Fresh fig season is over, but the fruit is available preserved in a variety of ways year-round.

Fig, sweet onion and rosemary jam

Sallie Dent Porth of Cameron, South Carolina, makes jams and simple syrups under the Sallie’s Greatest brand. She has won Garden & Gun Made in the South awards, and her jam has been one of Oprah’s Favorite Things. We just tried her fig, sweet onion and rosemary jam, and now we’re ready to declare it a favorite, too. It’s crunchy, from the fig seeds captured in the jam, and lightly savory, due to the onion, apple cider vinegar, rosemary and black pepper. This is not an overly sweet jam, so it’s perfect for your charcuterie board, tucking inside a grilled cheese sandwich or mixing into a vinaigrette to dress a fall salad with apples and pecans. Porth suggested making a fig-prosciutto pizza, topped with arugula, and the recipes on the website (including a fig and rosemary martini and glazed pork roast) used up our jar in no time.

$10 per 9.5-ounce jar. Available at Save 10 percent with code SG10.

ExploreMore must-buy food products

Credit: Handout

Credit: Handout

Fig-infused balsamic

Fruit-infused vinegars are popular, because they are so versatile. Not only are they great for salads, but you also can drizzle them over fruit, use them as a glaze for meat, or just stir them into some sparkling water, adding a whole new dimension of flavor. Ann Zakreski of That Greek Girl in Woodstock started out offering products from Italy and her native Greece at area Greek festivals, and you still can find her booth at many of those festivals. One of her offerings is fig-infused balsamic vinegar. The fig adds a rich fruitiness to the balsamic, and Zakreski suggested using it for your charcuterie board or on a bowl of ice cream or gelato, or as a glaze for roast or grilled pork. We also tried the organic fig marmalade she sells, made in the Messinia region of Greece. It’s a not very sweet puree of fresh figs that is delicious spooned over a bowl of Greek yogurt.

$14 per 8.45-ounce bottle of fig-infused balsamic; $15 per 11.6-ounce jar of fig marmalade. Available at Greek festivals around metro Atlanta (as listed on the website), or at

ExploreMade in Georgia food products

Credit: Handout

Credit: Handout

Fig and lemon jam
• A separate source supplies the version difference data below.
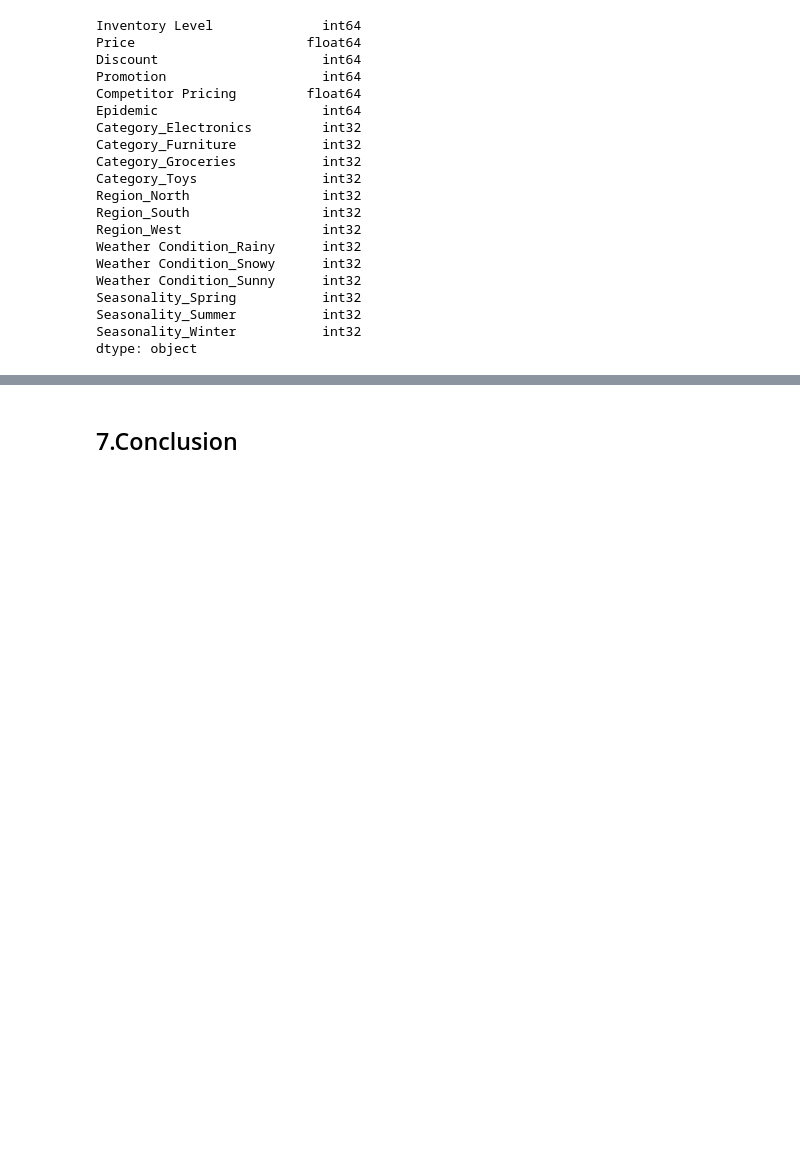
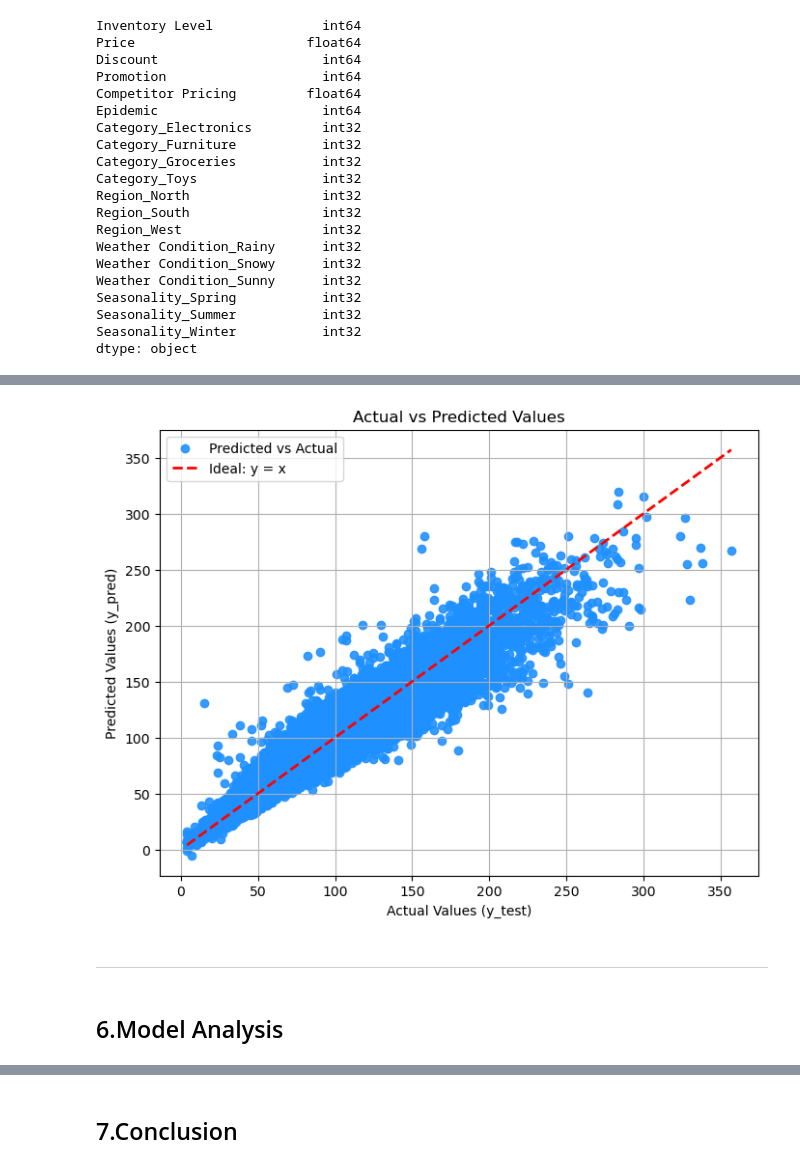
Before and after one commit to JagdishMane/aai-project, a Jupyter notebook: Retail_Inventory_Forcaste_J.ipynb, the cells around one changed output, grey strips where cells are left out. Cells and saved outputs as stored; diff of their text form; code cells hidden in the pictures; blank space fills up the shorter version.

```diff
--- a/Retail_Inventory_Forcaste_J.ipynb
+++ b/Retail_Inventory_Forcaste_J.ipynb
@@ -633,0 +775,4 @@ Choose a suitable machine learning model for the project.
+# %%
+X_train, X_test, y_train, y_test = train_test_split(X, y, test_size=0.2, random_state=42)
+## test_size=0.2 represents ==> 80% training dataset and 20% test dataset.
+## random_state=42 ==> Controls the randomness of data, to always get same split of train and test data.
@@ -633,0 +781,12 @@ Choose a suitable machine learning model for the project.
+# %%
+xgb_model = XGBRegressor(
+    n_estimators=500,
+    learning_rate=0.1,
+    max_depth=8,
+    random_state=42
+)
+
+## Hyperparameter to tune model:
+## n_estimators = 100 ---> Number of bossting rounds - The model will build 200 trees, more trees can improve learning.
+## learning_rate=0.1 ----> Control learning speed, smaller value makes learning slow but careful
+## max_depth=10       ----> Controls model complexity, the depth of the tree. Deeper th trees capture more patterns. 5 is moderate and safe.
@@ -633,0 +795,2 @@ Choose a suitable machine learning model for the project.
+# %%
+xgb_model.fit(X_train, y_train)
@@ -633,0 +811,2 @@ Choose a suitable machine learning model for the project.
+# %%
+y_pred = xgb_model.predict(X_test)
@@ -634 +845,18 @@ Choose a suitable machine learning model for the project.
+# %%
+plt.figure(figsize=(8, 6))
+plt.scatter(y_test, y_pred, alpha=0.888, color='dodgerblue', label='Predicted vs Actual')
+plt.plot([y_test.min(), y_test.max()], [y_test.min(), y_test.max()], 'r--', lw=2, label='Ideal: y = x')
+
+plt.xlabel("Actual Values (y_test)")
+plt.ylabel("Predicted Values (y_pred)")
+plt.title("Actual vs Predicted Values")
+plt.legend()
+plt.grid(True)
+plt.show()
+# %% [output]
+[figure, added]
+# %% [markdown]
+---
+# %% [markdown]
+## 6.Model Analysis
 # %% [markdown]
```
Also changed, not shown: parts of 46 cells of this notebook, 2 other files.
Sara Levasseur of Jamboree Jams in New Orleans offers a line of 20 jams that includes such flavors as blood orange and sumac, and peach rose geranium. Tempted as we were by those combinations, when Levasseur told us she had an abundance of figs this year, we went old-school and ordered her traditional fig and lemon jam — like your grandmother might have made. The jam is full of bits of fig, brightened with rind-on lemon slices and fresh lemon juice. The citrus comes from two different Louisiana farms, and we know this, because her labels list where all the ingredients are sourced. The jam is made in small batches in traditional copper pots, with no added pectin. Stop by the jam shop on St. Claude Avenue in New Orleans, or dream about a visit to the Big Easy while ordering online, as we did.

$14 per 9.5-ounce jar. Available at

Read more stories like this by liking Atlanta Restaurant Scene on Facebook, following @ATLDiningNews on Twitter and @ajcdining on Instagram.